> _Exercise_: Which lines of the data include the string "INTO"? List them all.

> _Information provided_:

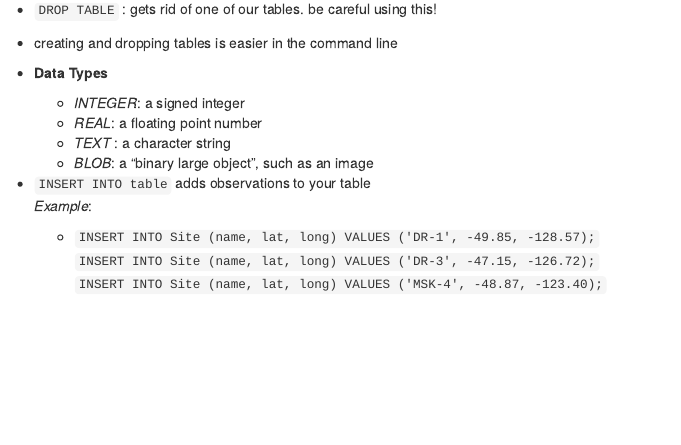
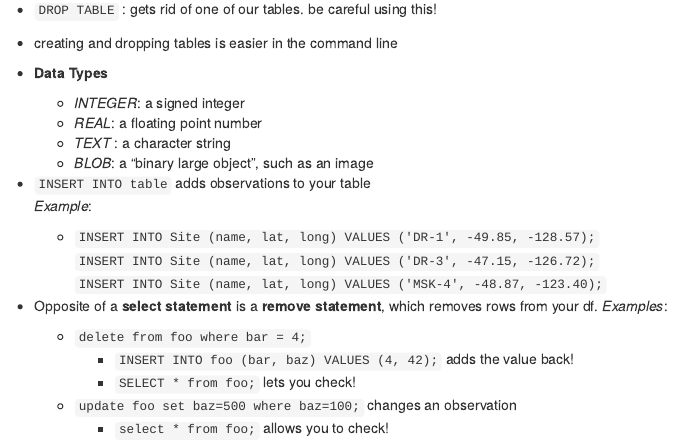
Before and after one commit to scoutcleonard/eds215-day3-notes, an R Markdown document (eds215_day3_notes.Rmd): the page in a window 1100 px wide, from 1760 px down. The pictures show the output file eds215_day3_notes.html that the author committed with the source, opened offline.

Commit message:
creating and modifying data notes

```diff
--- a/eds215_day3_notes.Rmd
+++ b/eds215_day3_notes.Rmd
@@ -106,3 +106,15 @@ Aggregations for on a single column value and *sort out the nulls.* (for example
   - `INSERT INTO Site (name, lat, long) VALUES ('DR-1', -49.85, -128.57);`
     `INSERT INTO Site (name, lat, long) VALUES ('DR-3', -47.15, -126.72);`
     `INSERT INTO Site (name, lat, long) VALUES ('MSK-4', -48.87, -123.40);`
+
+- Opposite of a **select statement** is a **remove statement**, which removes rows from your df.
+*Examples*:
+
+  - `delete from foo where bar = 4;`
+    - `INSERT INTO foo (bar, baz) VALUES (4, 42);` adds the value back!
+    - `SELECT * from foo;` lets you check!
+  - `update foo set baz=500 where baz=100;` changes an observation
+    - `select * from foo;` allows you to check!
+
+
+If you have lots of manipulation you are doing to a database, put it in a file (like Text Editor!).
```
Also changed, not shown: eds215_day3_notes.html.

> _Answer section_:
   - `INSERT INTO Site (name, lat, long) VALUES ('DR-1', -49.85, -128.57);`
     `INSERT INTO Site (name, lat, long) VALUES ('DR-3', -47.15, -126.72);`
     `INSERT INTO Site (name, lat, long) VALUES ('MSK-4', -48.87, -123.40);`
+    - `INSERT INTO foo (bar, baz) VALUES (4, 42);` adds the value back!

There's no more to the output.